[Content revision data]
....

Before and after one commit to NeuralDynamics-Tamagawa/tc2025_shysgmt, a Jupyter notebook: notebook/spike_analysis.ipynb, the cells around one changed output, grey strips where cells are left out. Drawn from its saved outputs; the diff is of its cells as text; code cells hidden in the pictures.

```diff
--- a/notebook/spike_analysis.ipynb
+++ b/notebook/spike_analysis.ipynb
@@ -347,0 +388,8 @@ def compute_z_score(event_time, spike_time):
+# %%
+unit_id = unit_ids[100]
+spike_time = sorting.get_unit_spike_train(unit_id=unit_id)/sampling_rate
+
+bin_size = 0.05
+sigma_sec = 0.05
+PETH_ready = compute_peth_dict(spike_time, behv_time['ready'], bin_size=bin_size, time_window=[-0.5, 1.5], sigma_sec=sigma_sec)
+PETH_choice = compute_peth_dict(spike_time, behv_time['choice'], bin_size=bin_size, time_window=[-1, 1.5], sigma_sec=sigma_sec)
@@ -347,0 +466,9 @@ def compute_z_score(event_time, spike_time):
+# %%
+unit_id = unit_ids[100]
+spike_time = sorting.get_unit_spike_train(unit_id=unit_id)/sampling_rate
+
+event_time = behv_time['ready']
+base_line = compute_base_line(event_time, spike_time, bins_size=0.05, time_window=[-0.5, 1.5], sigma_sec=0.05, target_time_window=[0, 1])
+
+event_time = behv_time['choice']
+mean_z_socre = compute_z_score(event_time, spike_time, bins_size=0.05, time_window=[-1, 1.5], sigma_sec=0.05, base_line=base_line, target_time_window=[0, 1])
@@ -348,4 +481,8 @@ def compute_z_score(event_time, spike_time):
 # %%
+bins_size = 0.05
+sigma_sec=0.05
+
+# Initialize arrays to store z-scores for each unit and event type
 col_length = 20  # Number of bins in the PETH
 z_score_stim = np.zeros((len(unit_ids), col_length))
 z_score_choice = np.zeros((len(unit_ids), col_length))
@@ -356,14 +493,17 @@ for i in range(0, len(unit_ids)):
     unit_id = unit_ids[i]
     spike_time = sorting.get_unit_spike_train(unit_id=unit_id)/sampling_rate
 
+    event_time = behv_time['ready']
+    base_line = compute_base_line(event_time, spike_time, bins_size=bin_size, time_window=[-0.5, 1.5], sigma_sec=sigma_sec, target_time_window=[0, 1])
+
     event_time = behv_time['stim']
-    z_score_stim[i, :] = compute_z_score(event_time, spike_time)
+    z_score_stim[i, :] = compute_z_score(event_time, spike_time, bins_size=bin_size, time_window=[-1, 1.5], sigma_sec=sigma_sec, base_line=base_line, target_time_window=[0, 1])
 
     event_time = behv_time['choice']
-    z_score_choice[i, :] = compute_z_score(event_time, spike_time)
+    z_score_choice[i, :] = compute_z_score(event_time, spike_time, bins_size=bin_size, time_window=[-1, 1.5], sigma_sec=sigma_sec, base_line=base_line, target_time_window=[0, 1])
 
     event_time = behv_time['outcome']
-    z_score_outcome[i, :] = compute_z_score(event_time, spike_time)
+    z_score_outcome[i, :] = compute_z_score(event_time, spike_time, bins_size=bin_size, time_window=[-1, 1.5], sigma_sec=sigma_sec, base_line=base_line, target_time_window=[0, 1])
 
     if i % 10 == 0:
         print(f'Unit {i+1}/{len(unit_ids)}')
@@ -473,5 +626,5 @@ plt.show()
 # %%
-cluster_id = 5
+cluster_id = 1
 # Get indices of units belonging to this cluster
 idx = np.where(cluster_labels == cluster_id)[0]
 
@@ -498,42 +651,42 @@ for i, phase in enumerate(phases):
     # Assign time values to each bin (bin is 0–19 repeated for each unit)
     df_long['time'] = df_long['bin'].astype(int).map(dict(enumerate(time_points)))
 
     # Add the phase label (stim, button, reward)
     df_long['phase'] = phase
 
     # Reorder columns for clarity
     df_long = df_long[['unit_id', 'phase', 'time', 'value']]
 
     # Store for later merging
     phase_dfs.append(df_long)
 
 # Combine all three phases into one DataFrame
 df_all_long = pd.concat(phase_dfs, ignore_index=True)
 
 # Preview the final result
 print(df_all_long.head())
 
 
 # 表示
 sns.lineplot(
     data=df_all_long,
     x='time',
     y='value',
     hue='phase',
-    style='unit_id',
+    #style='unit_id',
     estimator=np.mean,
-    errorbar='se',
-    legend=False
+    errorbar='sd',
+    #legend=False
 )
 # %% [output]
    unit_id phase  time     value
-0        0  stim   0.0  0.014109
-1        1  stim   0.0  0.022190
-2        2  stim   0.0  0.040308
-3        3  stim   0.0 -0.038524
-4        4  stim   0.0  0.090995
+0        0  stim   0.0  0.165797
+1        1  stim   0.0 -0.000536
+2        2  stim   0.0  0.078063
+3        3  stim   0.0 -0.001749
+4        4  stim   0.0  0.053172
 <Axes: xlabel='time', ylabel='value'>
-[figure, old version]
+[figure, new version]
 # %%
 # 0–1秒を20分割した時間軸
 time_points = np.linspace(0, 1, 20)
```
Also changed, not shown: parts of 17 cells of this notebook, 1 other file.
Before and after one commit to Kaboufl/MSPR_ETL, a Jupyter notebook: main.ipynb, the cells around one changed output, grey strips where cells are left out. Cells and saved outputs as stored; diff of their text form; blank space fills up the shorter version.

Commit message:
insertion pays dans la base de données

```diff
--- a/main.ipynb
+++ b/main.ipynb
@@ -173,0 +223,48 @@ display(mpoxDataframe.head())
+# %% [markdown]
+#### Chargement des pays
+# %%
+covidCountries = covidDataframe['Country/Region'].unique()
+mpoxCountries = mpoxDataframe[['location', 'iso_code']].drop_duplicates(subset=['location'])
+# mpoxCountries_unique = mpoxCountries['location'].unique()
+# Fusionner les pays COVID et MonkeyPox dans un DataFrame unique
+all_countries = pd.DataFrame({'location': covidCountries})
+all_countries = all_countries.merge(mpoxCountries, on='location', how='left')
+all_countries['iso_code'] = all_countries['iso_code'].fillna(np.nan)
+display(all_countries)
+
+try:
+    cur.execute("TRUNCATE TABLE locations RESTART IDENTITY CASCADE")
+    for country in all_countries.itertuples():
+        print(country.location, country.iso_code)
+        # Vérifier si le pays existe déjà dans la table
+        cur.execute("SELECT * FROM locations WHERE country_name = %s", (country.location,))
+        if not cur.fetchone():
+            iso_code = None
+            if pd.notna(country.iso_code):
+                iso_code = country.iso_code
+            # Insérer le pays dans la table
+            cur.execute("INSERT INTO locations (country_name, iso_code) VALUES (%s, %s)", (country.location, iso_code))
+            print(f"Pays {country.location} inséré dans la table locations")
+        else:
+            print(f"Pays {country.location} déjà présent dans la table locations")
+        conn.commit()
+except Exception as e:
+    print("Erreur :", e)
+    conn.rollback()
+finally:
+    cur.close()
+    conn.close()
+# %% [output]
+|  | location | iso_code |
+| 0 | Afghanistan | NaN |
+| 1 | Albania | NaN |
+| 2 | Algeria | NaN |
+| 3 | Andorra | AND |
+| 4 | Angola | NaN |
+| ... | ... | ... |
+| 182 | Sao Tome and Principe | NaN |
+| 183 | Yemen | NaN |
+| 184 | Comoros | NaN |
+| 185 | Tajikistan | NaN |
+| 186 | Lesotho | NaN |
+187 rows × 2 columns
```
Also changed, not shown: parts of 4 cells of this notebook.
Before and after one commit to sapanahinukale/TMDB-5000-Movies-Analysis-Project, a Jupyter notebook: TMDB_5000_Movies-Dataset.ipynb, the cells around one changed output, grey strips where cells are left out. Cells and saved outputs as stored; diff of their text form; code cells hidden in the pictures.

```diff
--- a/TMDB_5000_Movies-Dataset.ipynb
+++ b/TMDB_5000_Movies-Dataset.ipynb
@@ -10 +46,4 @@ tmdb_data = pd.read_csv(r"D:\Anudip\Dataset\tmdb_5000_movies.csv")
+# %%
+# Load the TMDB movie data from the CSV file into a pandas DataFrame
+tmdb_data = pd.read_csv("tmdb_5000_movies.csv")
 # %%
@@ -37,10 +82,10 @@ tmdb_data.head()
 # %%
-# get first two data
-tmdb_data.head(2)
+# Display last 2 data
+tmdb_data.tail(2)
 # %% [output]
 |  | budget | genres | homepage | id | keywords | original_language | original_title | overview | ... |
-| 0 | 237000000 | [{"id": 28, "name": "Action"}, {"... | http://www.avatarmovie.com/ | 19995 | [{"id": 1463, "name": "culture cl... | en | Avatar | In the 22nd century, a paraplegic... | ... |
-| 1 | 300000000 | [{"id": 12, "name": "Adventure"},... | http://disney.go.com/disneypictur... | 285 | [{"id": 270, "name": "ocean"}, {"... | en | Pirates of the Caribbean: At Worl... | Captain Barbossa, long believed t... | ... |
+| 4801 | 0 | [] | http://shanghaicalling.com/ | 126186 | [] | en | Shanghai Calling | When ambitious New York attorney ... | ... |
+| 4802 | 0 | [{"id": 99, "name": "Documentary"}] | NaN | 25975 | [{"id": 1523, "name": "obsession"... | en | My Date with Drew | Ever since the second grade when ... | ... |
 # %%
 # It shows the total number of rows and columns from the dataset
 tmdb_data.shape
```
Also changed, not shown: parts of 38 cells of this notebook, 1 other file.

....

## Instructions for the task
Above are the records; copy each line from them that includes the string "notebook".

## Response below
Before and after one commit to NeuralDynamics-Tamagawa/tc2025_shysgmt, a Jupyter notebook: notebook/spike_analysis.ipynb, the cells around one changed output, grey strips where cells are left out. Drawn from its saved outputs; the diff is of its cells as text; code cells hidden in the pictures.
--- a/notebook/spike_analysis.ipynb
+++ b/notebook/spike_analysis.ipynb
Also changed, not shown: parts of 17 cells of this notebook, 1 other file.
Before and after one commit to Kaboufl/MSPR_ETL, a Jupyter notebook: main.ipynb, the cells around one changed output, grey strips where cells are left out. Cells and saved outputs as stored; diff of their text form; blank space fills up the shorter version.
Also changed, not shown: parts of 4 cells of this notebook.
Before and after one commit to sapanahinukale/TMDB-5000-Movies-Analysis-Project, a Jupyter notebook: TMDB_5000_Movies-Dataset.ipynb, the cells around one changed output, grey strips where cells are left out. Cells and saved outputs as stored; diff of their text form; code cells hidden in the pictures.
Also changed, not shown: parts of 38 cells of this notebook, 1 other file.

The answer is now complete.